**WHAT THE EXERCISE ASKS**
Check every line of the data below for the word "tableContainer". Copy the ones that have it.

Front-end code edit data
= Beginning of Section =

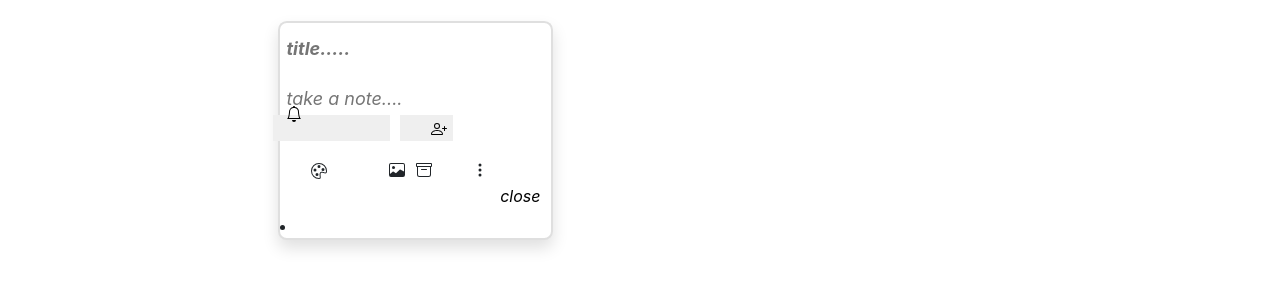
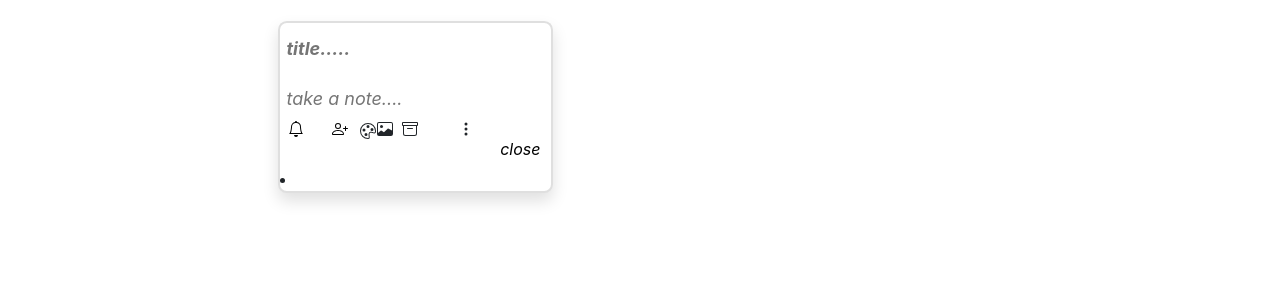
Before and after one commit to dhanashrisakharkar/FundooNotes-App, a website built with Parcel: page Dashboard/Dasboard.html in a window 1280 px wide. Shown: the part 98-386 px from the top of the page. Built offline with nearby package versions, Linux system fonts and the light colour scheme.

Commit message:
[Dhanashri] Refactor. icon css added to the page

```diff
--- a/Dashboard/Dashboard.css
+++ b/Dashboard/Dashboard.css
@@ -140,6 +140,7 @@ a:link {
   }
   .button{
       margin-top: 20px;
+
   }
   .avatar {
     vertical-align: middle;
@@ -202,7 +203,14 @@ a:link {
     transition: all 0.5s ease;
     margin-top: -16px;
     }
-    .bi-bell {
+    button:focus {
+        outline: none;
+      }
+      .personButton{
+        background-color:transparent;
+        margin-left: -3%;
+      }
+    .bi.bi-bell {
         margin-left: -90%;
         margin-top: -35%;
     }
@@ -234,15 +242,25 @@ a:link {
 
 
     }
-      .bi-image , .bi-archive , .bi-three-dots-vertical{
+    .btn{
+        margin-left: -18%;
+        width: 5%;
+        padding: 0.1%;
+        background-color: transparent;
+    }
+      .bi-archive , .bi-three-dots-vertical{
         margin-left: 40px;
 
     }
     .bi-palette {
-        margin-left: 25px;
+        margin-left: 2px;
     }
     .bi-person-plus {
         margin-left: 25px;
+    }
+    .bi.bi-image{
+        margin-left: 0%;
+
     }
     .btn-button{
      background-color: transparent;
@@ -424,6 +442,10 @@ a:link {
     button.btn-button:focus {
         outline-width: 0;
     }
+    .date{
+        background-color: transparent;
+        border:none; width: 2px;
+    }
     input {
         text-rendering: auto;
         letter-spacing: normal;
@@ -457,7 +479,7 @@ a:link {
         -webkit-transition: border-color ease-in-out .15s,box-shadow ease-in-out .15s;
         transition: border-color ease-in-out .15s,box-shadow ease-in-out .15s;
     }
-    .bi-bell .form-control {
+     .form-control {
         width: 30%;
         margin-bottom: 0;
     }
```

= End of Section =
= Beginning of Section =

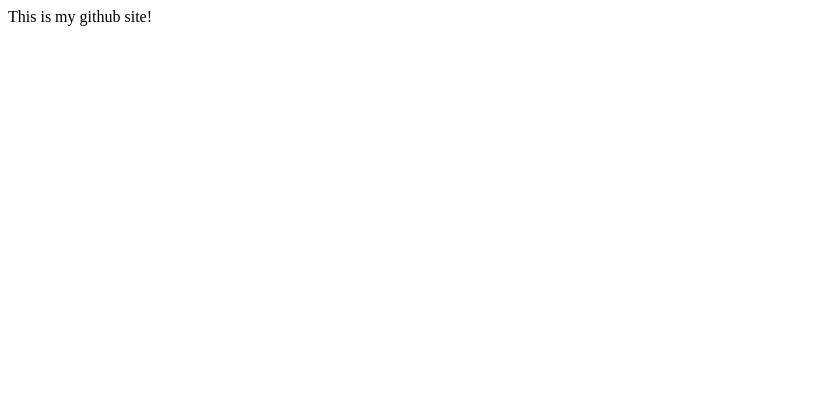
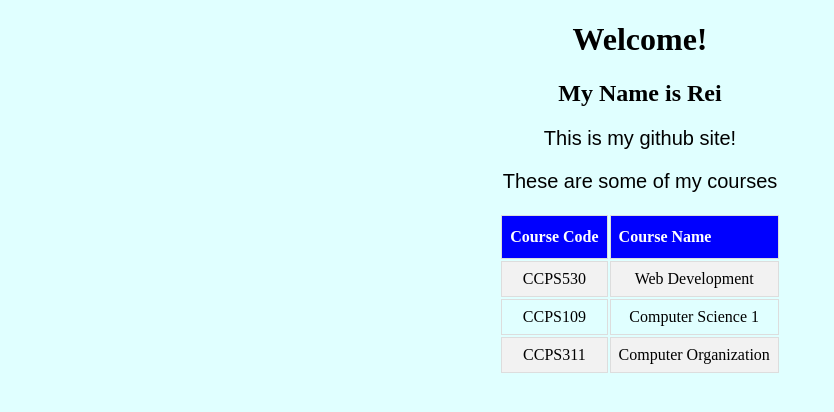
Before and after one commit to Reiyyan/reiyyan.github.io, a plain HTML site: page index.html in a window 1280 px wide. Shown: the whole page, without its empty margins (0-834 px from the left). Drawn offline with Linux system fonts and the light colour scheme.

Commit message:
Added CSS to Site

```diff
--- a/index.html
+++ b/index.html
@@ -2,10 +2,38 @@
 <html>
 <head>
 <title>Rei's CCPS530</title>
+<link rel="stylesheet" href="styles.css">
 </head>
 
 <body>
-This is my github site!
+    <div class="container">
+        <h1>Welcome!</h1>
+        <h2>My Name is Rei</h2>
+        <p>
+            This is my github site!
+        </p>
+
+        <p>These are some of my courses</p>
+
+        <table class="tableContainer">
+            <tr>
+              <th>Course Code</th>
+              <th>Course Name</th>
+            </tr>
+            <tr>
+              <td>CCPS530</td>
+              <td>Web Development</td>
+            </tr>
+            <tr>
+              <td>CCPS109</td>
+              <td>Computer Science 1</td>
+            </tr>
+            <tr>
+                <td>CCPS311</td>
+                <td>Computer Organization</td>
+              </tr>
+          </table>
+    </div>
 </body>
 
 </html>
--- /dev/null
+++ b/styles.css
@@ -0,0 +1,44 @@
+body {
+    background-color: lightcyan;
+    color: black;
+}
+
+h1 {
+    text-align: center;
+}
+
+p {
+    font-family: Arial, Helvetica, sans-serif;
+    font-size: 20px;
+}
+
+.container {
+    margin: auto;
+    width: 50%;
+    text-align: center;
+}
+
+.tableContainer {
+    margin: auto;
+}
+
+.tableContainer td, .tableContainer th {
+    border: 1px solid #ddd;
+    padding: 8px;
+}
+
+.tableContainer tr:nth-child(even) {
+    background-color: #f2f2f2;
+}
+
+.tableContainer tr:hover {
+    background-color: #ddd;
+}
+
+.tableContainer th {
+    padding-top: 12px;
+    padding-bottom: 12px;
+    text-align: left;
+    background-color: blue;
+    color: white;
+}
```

= End of Section =

**ANSWER TO THIS EXERCISE**
+        <table class="tableContainer">
+.tableContainer {
+.tableContainer td, .tableContainer th {
+.tableContainer tr:nth-child(even) {
+.tableContainer tr:hover {
+.tableContainer th {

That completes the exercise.